The Appellate Division, First Department upheld the grant of summary judgment to Goetz Fitzpatrick’s client, Eastern Consolidated Properties. The case supported the right of a real estate broker to earn a commission for successfully introducing the purchaser to the owner when the commission agreement so provided. It rejected the defendant owner’s argument that the commission agreement could be construed to require the broker to be the procuring cause of the sale. Howard Rubin represented Eastern Consolidated and Douglas Gross successfully argued the First Department appeal. The case was featured in Real Estate Weekly on January 25, 2017.

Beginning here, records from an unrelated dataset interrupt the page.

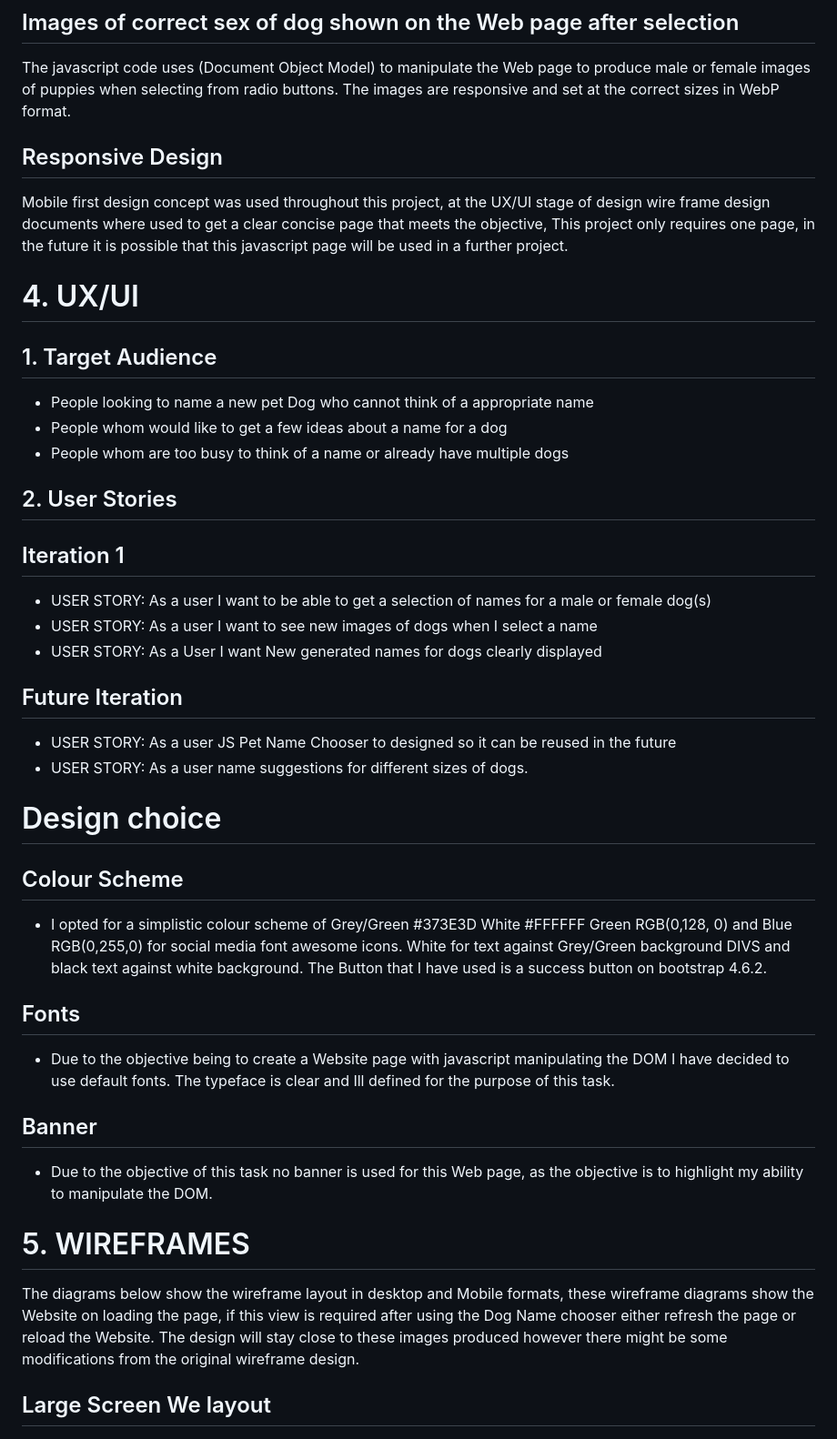
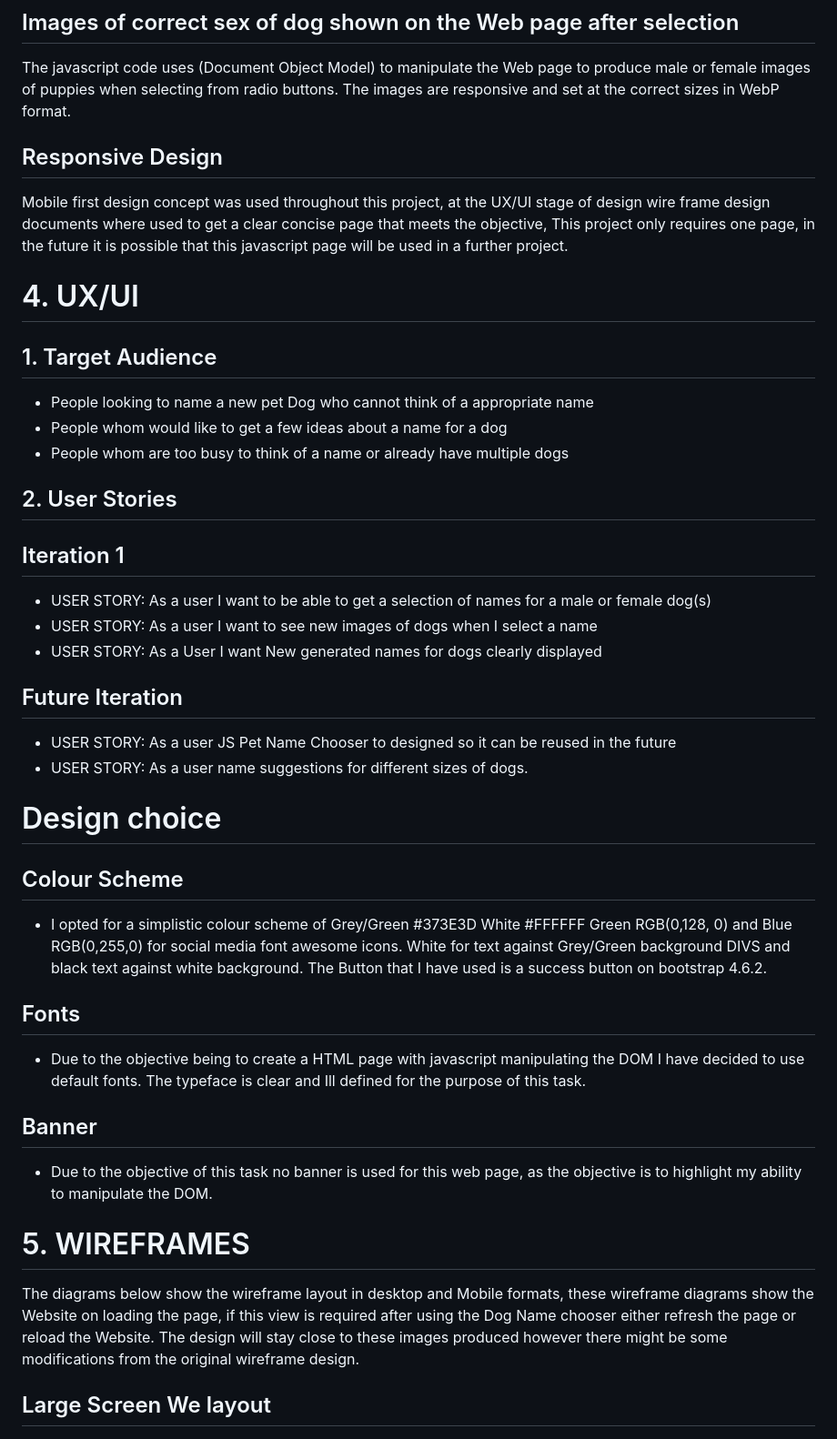
Before and after one commit to StaysafeUK/PetNameChooserJS, a Markdown page: README.md, the part around one of its changes. Shown at 91% size. Drawn GitHub-style.

```diff
--- a/README.md
+++ b/README.md
@@ -42,21 +34,17 @@ The javascript code uses (Document Object Model) to manipulate the Web page to p
 of puppies when selecting from radio buttons.  The images are responsive and set at the correct sizes in WebP
 format.
 
-
 ## Responsive Design
 Mobile first design concept was used throughout this project,  at the UX/UI stage of design wire frame design
 documents where used to get a clear concise page that meets the objective, This project only requires one page,
 in the future it is possible that this javascript page will be used in a further project.
 
-
 # 4. UX/UI
-
 
 ## 1. Target Audience
 - People looking to name a new pet Dog who cannot think of a appropriate name
 - People whom would like to get a few ideas about a name for a dog
 - People whom are too busy to think of a name or already have multiple dogs
-
 
 ## 2. User Stories
 ## Iteration 1
@@ -64,14 +52,11 @@ in the future it is possible that this javascript page will be used in a further
 - USER STORY: As a user I want to see new images of dogs when I select a name
 - USER STORY: As a User I want New generated names for dogs clearly displayed
 
-
 ## Future Iteration
 - USER STORY: As a user JS Pet Name Chooser to designed so it can be reused in the future
 - USER STORY: As a user name suggestions for different sizes of dogs.
 
-
 # Design choice
-
 
 ## Colour Scheme
 - I opted for a simplistic colour scheme of Grey/Green #373E3D White #FFFFFF Green RGB(0,128, 0)
@@ -79,20 +64,17 @@ and Blue RGB(0,255,0) for social media font awesome icons.  White for text again
 background DIVS and black text against white background.   The Button that I have used is a
 success button on bootstrap 4.6.2.
 
-
 ## Fonts
-- Due to the objective being to create a Website page with javascript manipulating the DOM I
+- Due to the objective being to create a HTML page with javascript manipulating the DOM I
 have decided to use default fonts.  The typeface is clear and Ill defined for the purpose of
 this task.
 
-
 ## Banner
-- Due to the objective of this task no banner is used for this Web page, as the objective is
+- Due to the objective of this task no banner is used for this web page, as the objective is
 to highlight my ability to manipulate the DOM.
 
 
 # 5. WIREFRAMES
-
 
 The diagrams below show the wireframe layout in desktop and Mobile formats,  these wireframe diagrams
 show the Website on loading the page,  if this view is required after using the Dog Name chooser
@@ -102,7 +84,6 @@ however there might be some modifications from the original wireframe design.
 
 ## Large Screen We layout
 
-
 <div>
 <img src="documentation/wireframes/dognameChooserWeb.png" alt="Main page wireframe Desktop">
 </div>
```
Also changed, not shown: other parts of README.md (+6 -56 lines).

Although the commission amount was $650,000 with interest, the judgment amount is now over $900,000. The defendant owner originally failed to bond the judgment, hinting that Eastern Consolidated would have difficulty enforcing the judgment. The owner had engaged in a section 1031 tax free exchange and placed the replacement properties in the title of different LLCs, which could be done because the LLCs were all 100% owned by the same individual. Through investigation, Goetz Fitzpatrick discovered that one property bought was an LLC that owned an office building in Lynbrook, New York. The identity of the properties purchased was confirmed through a subpoena served on the transfer agent. Goetz Fitzpatrick brought a fraudulent conveyance suit against the entities owning the Lynbrook building. We then won the suit, with the Supreme Court, New York County holding the 1031 exchange – which left no funds in the owner of 5 East 59th Street to pay the commission that it owed – was an intentional fraudulent conveyance. Goetz Fitzpatrick won a $25,000 attorneys’ award against the defendant transferee owners of the Lynbrook building because of this intentional fraudulent conveyance. We then served an attachment and restraining notices which tied up the Lynbrook building and a six figure bank account of the transferees. With that, the defendant former owner of 5 East 59th finally decided to bond the appeal. Consequently, Eastern Consolidated now has insurance that its judgment will be paid. Goetz Fitzpatrick associate Scott D. Simon assisted on the matter.
In another fraudulent conveyance suit, Douglas Gross, Howard Rubin, and associate Max Rubin won summary judgment allowing Goetz Fitzpatrick’s client, North Hill Funding, to seize the real estate transferred. Goetz Fitzpatrick was enforcing a judgment for North Hill based upon a judgment in a suit on a guaranty, and discovered that one of the judgment debtors had prevailed in a foreclosure of five and a quarter acres of land in Pelham Manor, New York. The judgment debtor had bid in the debt to acquire the property at the foreclosure sale but caused the referee to issue the deed in the name of a different entity. The judgment debtor claimed that by reason of a corporate reorganization, it had the right to have the new entity, which it controlled, to own the property free and clear of North Hill’s judgment. Defendants moved to dismiss and the Supreme Court allowed North Hill to cross move for summary judgment. North Hill prevailed on virtually all its causes of action, with the Court holding that the transfer violated multiple loan documents and was both a constructive and intentional fraudulent conveyance.